What to Expect
The parent or caregiver plays an important role in play therapy for children. After conducting an initial intake interview with the parent, an assessment allows the therapist to decide the best treatment approach for the child. In the playroom, the child is encouraged to play with very specific types of toys that encourage self-expression and facilitate the learning of positive behaviours. Arts and crafts, music, dancing, storytelling, and other tools may also be incorporated into play therapy.
How It Works
Play therapy responds to the unique developmental needs of young children, who often express themselves better through play activities than through verbal communication. The therapist uses play and other creative activities to communicate with the child and observe how the child uses these activities to express thoughts and feelings that are not expressed in words. There are two approaches to play therapy:
Nondirective play therapy is based on the principle that children can resolve their own issues given the right conditions and the freedom to play with limited instruction and supervision.

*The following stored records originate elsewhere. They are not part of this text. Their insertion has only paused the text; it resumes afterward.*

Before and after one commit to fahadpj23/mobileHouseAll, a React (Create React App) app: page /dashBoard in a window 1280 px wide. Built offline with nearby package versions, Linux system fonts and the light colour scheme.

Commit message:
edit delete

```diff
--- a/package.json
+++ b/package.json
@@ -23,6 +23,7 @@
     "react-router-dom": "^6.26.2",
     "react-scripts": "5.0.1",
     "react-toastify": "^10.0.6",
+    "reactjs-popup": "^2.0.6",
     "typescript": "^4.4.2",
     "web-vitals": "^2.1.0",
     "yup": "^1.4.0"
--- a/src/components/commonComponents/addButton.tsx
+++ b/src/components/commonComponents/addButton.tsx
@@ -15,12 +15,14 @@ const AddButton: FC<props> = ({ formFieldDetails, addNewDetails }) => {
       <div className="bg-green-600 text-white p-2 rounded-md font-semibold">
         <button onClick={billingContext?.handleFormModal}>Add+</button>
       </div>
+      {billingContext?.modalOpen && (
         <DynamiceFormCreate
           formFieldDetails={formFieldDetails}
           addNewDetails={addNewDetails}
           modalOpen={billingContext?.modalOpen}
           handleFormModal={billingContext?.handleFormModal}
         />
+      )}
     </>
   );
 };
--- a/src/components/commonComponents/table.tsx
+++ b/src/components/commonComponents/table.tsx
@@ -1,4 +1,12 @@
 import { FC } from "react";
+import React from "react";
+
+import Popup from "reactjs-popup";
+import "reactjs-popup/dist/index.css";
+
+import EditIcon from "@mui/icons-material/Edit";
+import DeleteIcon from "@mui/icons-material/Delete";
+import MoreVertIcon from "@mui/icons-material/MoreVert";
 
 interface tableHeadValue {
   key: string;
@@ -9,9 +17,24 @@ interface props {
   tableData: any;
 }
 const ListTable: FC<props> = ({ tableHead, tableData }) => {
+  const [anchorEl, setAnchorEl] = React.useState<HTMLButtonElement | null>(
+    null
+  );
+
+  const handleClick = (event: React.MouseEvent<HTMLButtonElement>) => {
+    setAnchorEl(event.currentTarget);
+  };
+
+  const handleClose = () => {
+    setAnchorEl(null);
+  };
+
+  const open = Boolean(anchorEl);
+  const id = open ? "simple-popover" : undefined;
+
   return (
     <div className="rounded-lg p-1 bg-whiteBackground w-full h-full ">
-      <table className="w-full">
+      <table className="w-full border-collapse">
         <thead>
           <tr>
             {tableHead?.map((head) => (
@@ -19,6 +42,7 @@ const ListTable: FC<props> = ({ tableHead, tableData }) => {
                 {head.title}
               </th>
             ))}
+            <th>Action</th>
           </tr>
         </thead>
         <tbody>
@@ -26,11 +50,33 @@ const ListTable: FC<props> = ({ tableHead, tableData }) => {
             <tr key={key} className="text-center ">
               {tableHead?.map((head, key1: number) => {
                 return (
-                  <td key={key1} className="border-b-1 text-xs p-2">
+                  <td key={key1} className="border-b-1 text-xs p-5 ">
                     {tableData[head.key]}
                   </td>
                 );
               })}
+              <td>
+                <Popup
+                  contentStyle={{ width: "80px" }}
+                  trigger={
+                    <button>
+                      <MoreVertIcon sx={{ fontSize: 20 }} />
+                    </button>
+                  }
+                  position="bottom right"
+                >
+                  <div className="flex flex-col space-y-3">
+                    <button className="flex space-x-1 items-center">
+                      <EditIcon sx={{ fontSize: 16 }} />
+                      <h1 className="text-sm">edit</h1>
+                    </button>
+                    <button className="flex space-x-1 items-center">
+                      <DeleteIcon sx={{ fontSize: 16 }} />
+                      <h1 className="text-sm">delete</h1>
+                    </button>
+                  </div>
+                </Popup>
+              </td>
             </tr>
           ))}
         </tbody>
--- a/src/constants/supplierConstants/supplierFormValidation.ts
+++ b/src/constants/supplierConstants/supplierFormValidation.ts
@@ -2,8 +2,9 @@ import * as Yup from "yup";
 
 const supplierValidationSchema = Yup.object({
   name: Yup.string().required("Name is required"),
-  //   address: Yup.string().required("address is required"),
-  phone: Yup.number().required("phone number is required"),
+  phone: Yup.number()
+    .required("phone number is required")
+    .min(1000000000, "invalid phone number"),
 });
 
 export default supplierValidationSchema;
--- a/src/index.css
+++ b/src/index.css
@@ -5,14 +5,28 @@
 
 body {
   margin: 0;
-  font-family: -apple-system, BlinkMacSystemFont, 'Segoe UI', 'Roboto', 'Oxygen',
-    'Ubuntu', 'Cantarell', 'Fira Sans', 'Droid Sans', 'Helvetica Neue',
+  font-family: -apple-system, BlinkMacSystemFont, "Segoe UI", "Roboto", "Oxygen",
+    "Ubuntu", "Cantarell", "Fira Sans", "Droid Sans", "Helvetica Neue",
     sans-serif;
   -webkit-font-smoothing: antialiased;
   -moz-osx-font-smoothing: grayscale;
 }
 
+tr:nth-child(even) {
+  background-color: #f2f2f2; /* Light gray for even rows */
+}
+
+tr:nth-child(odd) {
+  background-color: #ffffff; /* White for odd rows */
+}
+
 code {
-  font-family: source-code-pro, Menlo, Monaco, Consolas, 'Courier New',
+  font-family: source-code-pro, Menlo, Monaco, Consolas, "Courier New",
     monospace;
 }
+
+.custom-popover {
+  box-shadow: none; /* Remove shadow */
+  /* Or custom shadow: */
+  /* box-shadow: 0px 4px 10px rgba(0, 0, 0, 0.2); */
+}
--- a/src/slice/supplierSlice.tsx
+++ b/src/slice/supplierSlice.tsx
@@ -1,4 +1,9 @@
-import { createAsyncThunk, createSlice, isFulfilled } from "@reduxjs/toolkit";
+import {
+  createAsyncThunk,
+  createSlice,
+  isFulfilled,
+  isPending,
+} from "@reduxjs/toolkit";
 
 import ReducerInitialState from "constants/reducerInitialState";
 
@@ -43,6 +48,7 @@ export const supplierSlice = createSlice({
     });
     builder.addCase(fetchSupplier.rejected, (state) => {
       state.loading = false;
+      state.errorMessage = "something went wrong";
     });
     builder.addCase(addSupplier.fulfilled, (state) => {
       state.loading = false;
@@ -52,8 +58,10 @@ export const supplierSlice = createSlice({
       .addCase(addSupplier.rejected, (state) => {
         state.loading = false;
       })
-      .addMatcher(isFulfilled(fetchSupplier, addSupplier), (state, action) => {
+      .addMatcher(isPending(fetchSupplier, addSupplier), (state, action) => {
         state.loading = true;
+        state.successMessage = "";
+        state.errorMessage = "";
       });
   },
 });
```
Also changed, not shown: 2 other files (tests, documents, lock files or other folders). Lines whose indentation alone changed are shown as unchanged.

Directive play therapy uses more input from the therapist to help speed up results. Play therapists use both approaches, depending on the circumstances and need.